Ricardo and Denise Cabrera were so burned by the last housing crash that it is hard to believe they’re vying to become homeowners again. In 2005, the couple bought a starter home for $490,000 just outside of Los Angeles through a no-money-down, interest-only loan. By 2009, after the market crash, that same home was worth roughly $150,000 less.
Now, after five years of renting, the Cabreras are once again putting their faith (and savings) into the housing market—this time, through a 10 percent-down mortgage on a five-bedroom, Cape Cod-style house in the San Fernando Valley, on the edge of Los Angeles. The seller accepted the couple’s bid of $530,000, after receiving roughly 20 other offers, Ricardo says. With the property now in escrow, the Cabreras and their children, ages 9, 5, and 4, hope to move in by the end of February. “For me, the house is something we can pass on to the kids,” Ricardo says. “Paying rent is just like throwing your money away.”

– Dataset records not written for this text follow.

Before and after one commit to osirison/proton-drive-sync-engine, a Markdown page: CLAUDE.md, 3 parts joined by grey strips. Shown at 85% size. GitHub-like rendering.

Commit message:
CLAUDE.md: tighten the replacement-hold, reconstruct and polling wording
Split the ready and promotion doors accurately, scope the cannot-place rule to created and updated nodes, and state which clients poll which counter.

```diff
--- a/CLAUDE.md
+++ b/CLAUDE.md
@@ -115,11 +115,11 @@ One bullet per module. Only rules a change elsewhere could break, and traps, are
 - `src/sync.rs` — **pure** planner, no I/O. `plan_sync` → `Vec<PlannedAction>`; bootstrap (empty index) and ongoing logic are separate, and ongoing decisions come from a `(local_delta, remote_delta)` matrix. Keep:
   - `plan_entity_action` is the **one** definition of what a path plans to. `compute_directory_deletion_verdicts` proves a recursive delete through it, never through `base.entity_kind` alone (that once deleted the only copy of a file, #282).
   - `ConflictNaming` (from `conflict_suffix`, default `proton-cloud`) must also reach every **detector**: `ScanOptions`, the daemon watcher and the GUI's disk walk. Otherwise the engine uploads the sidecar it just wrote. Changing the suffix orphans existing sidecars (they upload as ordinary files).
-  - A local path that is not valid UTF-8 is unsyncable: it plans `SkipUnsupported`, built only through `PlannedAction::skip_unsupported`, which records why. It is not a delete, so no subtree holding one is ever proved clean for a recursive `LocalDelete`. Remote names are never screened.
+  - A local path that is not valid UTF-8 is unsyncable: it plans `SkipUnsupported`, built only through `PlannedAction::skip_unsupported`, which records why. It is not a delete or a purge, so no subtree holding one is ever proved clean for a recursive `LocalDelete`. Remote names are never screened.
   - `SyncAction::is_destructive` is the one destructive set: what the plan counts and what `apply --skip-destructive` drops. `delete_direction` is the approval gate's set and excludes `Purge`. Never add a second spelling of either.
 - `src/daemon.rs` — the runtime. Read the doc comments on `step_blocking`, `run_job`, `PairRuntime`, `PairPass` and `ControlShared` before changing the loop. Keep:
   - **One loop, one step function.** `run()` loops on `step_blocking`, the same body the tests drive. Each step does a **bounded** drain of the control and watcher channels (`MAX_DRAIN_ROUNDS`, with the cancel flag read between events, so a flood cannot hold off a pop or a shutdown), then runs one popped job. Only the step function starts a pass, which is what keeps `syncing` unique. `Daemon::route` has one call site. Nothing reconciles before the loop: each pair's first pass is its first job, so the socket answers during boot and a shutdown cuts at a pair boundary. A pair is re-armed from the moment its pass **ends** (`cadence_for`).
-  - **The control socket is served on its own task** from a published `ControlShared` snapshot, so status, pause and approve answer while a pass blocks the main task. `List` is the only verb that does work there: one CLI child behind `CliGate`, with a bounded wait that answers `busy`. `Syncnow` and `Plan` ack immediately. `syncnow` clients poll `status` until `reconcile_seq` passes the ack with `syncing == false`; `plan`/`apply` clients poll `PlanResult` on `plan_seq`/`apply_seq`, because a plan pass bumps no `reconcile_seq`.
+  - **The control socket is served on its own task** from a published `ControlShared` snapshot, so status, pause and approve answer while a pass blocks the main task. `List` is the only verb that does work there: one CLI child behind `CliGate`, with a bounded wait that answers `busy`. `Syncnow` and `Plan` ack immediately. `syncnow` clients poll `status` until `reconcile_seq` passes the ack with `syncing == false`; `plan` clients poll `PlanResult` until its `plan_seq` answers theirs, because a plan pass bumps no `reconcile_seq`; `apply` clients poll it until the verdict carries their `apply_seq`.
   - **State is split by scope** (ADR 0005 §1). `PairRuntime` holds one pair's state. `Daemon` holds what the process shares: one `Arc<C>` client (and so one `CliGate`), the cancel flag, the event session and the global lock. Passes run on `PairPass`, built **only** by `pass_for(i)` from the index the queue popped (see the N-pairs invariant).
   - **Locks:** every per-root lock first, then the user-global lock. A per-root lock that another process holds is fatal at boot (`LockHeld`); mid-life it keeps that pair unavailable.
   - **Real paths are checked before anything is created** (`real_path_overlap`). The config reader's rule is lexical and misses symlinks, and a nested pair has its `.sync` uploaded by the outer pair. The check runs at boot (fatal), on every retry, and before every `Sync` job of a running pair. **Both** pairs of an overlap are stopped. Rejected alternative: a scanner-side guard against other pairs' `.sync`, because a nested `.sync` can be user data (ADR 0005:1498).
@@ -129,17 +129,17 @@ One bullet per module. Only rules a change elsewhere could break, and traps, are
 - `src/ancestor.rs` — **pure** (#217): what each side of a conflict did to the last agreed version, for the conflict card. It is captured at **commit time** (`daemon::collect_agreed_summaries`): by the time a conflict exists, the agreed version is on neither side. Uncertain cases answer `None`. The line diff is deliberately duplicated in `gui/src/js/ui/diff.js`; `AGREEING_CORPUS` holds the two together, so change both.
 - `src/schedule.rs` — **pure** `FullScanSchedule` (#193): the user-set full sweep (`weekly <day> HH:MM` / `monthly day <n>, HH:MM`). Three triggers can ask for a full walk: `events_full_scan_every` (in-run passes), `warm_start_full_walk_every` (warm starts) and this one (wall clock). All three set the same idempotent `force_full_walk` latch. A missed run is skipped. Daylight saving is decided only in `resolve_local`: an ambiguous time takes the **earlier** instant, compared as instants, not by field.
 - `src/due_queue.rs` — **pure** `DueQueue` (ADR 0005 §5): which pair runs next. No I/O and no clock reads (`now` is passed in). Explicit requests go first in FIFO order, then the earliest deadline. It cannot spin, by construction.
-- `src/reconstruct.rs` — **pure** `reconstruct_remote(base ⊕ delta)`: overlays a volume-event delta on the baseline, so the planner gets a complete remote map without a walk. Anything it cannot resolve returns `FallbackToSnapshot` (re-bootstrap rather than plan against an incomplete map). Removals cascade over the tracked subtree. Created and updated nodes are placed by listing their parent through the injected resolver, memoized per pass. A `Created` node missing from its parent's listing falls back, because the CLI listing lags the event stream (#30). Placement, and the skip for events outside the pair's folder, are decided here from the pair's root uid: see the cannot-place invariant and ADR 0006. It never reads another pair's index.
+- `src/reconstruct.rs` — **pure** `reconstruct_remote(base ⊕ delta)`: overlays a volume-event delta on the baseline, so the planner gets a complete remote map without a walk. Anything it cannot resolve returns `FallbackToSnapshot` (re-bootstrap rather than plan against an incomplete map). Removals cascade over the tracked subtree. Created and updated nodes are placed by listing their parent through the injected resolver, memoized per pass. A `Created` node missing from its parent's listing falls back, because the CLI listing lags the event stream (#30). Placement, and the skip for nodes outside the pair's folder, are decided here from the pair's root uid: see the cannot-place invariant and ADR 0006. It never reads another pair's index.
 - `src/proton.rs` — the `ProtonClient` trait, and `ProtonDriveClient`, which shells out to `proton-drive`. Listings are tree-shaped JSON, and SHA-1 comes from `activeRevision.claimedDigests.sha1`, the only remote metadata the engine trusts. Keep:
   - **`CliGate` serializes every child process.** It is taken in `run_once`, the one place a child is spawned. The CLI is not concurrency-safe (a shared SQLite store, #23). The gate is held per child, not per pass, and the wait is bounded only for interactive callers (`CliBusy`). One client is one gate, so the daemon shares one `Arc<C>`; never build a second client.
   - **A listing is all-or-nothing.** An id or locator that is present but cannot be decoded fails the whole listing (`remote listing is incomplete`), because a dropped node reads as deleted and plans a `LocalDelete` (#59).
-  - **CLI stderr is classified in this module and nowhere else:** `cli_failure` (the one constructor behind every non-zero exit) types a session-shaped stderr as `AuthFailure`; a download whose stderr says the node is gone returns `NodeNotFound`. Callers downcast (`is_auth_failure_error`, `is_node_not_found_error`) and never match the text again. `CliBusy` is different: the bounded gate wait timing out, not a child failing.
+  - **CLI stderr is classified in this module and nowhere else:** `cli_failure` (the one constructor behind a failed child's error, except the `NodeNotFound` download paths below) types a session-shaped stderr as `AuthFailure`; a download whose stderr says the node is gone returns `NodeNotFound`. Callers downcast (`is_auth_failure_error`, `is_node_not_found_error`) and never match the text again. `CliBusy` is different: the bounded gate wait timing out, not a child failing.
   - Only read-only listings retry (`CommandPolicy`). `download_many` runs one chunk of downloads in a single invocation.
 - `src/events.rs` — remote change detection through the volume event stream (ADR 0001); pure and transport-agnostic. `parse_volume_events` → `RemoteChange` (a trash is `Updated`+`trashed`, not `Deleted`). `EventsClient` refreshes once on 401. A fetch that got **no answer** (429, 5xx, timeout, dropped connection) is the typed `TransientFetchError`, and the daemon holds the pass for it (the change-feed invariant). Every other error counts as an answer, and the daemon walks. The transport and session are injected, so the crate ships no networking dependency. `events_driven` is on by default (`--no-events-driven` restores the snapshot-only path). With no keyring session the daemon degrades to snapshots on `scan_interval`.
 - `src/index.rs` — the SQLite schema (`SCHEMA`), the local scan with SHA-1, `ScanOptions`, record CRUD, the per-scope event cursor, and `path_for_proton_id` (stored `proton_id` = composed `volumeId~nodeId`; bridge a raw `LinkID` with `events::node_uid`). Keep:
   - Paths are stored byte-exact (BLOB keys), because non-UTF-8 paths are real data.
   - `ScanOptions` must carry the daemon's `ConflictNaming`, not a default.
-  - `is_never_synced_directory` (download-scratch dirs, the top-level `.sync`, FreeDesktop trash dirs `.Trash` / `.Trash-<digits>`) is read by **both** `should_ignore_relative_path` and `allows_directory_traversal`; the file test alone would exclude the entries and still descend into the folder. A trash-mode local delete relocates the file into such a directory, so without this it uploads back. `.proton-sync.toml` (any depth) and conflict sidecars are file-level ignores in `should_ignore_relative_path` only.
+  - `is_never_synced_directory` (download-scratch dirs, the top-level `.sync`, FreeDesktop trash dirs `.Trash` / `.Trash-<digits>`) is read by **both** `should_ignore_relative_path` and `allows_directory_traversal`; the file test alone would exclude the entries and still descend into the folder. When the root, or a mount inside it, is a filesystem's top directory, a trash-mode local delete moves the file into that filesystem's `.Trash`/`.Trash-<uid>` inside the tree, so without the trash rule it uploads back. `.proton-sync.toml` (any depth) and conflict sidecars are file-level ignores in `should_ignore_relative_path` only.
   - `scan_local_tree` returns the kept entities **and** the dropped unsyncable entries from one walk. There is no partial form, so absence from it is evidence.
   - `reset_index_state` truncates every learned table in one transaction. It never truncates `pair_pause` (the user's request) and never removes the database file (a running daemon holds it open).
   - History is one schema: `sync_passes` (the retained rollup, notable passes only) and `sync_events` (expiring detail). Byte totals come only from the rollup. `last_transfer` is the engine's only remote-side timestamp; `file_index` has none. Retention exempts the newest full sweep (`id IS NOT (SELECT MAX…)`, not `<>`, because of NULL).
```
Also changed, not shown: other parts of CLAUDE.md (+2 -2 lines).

The ideal of American home ownership may have been tarnished during the recession, as the values of so many homes plummeted and the number of foreclosures across the country soared. But for many Americans, like the Cabreras, the emotional rush of buying a home still represents a significant marker of stability and financial success. Buying often gives families access to safer neighborhoods, better schools, and more services than renting. And, like it or not, home ownership still offers the best way to save money for the majority of Americans by building up equity, especially in this era of dwindling pensions and stagnant wages. “It is a forced saving mechanism, and if you don’t have to think about saving, it goes better,” says Brett Theodos, a senior research associate at the nonpartisan think tank, the Urban Institute.
The overall result has been a dramatic decrease in American homeownership. In 2013, the U.S. homeownership rate fell for the ninth straight year, clocking in at just 65.1 percent, the lowest level since 1995, according to the Joint Center for Housing Studies at Harvard. First-time homebuyers, young people, and minorities participate less and less in the housing market. The big philosophical debate is when, if ever, they’ll come back and what that will mean for their wealth over the long run.
Housing expert, Sarah Edelman of the liberal-leaning think tank, the Center for American Progress, argues that policymakers need to take a two-pronged approach to home ownership. First, they must acknowledge the value of people building up equity in their homes. And second, policymakers should continue to pursue other approaches to help both first-time homebuyers and renters save. “The majority of first-time home buyers may not be able to come up with a 20 percent down payment,” she says. “For the future health of the housing market, we must make sure families who can afford to buy a home do.”
Most importantly, they view their new Cape Cod-style house as the best asset they have to leave to their children. “I don’t know what the hell the market will be like in the future,” Denise says. “But I want to provide something for them.” That’s exactly the sentiment that keeps Americans returning again and again to home ownership. Read more…